About this exercise - For each line of the listing below that contains the string "ipynb", copy the line.

Source data -

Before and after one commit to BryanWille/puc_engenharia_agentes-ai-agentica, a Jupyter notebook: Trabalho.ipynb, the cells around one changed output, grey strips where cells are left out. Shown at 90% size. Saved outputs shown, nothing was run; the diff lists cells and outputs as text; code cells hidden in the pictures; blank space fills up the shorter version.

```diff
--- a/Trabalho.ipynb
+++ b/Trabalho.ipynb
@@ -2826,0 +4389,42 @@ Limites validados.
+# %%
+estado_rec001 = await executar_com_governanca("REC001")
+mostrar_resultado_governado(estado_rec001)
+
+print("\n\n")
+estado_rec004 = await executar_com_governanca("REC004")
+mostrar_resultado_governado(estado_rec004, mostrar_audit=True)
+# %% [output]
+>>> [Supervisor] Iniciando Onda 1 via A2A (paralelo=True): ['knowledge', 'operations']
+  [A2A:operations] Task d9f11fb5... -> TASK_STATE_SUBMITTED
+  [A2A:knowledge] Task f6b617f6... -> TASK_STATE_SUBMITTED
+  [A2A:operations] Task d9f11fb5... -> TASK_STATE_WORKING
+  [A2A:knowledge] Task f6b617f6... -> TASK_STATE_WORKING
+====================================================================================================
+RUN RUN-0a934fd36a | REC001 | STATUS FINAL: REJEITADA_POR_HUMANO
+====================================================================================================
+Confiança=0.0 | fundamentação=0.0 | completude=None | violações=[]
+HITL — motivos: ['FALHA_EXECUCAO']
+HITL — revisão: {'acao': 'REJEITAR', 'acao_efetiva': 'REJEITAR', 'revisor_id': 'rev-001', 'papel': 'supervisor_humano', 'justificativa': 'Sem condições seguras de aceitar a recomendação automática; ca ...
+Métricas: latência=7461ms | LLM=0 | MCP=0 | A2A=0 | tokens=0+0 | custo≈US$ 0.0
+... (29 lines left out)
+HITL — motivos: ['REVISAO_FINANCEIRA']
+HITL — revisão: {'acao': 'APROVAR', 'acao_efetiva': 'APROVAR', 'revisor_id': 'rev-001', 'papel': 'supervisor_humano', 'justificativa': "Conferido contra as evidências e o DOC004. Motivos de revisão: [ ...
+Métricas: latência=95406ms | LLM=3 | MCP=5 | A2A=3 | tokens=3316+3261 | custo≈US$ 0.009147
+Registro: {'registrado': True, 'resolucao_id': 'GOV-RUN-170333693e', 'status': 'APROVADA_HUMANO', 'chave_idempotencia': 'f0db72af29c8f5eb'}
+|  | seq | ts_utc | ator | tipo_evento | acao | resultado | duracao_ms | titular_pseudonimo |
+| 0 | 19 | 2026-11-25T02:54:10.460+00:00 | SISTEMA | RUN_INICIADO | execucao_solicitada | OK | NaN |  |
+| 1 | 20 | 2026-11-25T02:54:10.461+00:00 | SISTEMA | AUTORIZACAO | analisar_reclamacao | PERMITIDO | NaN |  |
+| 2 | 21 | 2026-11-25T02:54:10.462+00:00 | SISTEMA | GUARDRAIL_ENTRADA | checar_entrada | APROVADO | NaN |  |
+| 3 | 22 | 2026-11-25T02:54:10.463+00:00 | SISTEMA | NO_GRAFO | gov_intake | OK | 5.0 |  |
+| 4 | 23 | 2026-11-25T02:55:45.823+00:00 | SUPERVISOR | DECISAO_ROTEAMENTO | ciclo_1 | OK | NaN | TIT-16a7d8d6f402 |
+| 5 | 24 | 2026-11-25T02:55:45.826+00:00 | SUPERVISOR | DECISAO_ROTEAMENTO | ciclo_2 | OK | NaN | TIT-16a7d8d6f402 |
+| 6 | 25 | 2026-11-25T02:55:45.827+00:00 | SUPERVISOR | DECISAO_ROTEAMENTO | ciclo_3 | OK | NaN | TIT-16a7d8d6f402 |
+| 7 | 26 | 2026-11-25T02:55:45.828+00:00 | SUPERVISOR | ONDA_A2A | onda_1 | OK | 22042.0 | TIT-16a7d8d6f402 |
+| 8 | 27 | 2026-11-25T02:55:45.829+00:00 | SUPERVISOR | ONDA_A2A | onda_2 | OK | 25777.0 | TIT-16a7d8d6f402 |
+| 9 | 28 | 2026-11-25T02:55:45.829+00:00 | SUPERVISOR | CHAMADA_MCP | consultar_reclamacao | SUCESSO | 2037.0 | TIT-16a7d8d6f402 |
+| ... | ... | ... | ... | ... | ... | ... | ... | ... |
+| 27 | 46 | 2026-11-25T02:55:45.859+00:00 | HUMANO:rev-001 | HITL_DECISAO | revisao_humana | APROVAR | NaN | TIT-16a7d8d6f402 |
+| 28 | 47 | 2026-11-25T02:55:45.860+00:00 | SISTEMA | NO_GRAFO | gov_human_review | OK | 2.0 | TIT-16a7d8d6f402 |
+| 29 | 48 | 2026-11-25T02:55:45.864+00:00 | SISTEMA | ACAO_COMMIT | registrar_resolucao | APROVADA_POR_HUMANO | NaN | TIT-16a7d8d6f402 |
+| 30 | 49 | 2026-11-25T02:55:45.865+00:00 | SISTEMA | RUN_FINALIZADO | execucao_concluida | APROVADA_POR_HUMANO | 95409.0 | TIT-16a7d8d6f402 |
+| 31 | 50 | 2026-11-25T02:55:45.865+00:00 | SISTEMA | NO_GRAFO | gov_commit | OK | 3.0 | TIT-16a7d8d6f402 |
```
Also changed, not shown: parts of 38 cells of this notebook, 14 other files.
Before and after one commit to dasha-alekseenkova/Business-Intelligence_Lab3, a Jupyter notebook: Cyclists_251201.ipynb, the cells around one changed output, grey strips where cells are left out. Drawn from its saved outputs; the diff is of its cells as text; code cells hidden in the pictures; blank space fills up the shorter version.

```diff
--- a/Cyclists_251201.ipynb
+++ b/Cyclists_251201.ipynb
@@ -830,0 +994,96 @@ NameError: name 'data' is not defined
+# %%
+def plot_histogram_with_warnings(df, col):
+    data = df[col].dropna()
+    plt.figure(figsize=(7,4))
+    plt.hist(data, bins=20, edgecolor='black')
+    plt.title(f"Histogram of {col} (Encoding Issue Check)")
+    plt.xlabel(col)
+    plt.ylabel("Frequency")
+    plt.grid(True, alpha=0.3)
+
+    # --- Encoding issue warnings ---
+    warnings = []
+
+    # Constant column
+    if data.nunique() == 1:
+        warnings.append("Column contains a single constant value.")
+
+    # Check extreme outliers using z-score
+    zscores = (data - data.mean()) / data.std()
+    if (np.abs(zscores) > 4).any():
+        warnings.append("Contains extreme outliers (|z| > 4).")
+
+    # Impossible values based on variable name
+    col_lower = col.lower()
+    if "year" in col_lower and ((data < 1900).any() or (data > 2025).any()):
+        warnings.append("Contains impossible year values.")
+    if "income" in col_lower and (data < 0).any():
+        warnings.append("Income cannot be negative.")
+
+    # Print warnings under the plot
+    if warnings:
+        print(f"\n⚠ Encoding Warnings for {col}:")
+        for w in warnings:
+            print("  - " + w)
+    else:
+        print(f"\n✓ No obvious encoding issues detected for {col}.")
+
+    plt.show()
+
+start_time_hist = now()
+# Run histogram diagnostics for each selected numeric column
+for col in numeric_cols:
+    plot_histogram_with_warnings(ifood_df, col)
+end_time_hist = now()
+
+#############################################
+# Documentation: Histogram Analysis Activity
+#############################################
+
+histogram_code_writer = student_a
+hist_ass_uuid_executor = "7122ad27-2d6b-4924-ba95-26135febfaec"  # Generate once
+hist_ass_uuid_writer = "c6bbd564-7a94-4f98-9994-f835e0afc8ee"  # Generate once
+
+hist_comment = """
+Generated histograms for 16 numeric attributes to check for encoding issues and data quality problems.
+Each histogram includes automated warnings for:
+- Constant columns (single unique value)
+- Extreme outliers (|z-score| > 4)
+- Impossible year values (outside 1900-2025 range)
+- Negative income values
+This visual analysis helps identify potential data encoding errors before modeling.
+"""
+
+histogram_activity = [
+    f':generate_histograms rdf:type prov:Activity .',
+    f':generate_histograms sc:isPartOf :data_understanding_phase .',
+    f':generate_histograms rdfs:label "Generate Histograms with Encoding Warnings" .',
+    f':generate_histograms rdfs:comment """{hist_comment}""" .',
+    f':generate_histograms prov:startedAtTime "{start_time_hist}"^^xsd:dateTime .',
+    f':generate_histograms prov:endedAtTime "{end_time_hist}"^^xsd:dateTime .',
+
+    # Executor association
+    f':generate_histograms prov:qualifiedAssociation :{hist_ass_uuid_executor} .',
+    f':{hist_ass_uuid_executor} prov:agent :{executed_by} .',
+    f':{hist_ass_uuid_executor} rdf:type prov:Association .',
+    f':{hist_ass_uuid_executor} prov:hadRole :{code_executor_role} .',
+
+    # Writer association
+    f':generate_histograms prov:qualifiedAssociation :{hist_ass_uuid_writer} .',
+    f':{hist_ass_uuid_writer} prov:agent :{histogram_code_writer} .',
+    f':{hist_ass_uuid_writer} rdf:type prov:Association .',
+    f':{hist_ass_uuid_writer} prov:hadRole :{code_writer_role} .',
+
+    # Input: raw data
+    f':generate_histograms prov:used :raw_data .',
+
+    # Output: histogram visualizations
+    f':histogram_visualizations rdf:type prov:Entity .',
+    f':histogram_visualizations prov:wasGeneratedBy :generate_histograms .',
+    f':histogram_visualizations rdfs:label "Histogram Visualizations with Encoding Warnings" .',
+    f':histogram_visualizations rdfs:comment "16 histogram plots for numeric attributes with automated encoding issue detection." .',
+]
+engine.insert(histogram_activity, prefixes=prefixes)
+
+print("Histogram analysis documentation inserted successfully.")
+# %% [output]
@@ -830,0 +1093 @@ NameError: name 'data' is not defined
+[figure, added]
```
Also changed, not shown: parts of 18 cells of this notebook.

Result for this exercise -
Before and after one commit to BryanWille/puc_engenharia_agentes-ai-agentica, a Jupyter notebook: Trabalho.ipynb, the cells around one changed output, grey strips where cells are left out. Shown at 90% size. Saved outputs shown, nothing was run; the diff lists cells and outputs as text; code cells hidden in the pictures; blank space fills up the shorter version.
--- a/Trabalho.ipynb
+++ b/Trabalho.ipynb
Before and after one commit to dasha-alekseenkova/Business-Intelligence_Lab3, a Jupyter notebook: Cyclists_251201.ipynb, the cells around one changed output, grey strips where cells are left out. Drawn from its saved outputs; the diff is of its cells as text; code cells hidden in the pictures; blank space fills up the shorter version.
--- a/Cyclists_251201.ipynb
+++ b/Cyclists_251201.ipynb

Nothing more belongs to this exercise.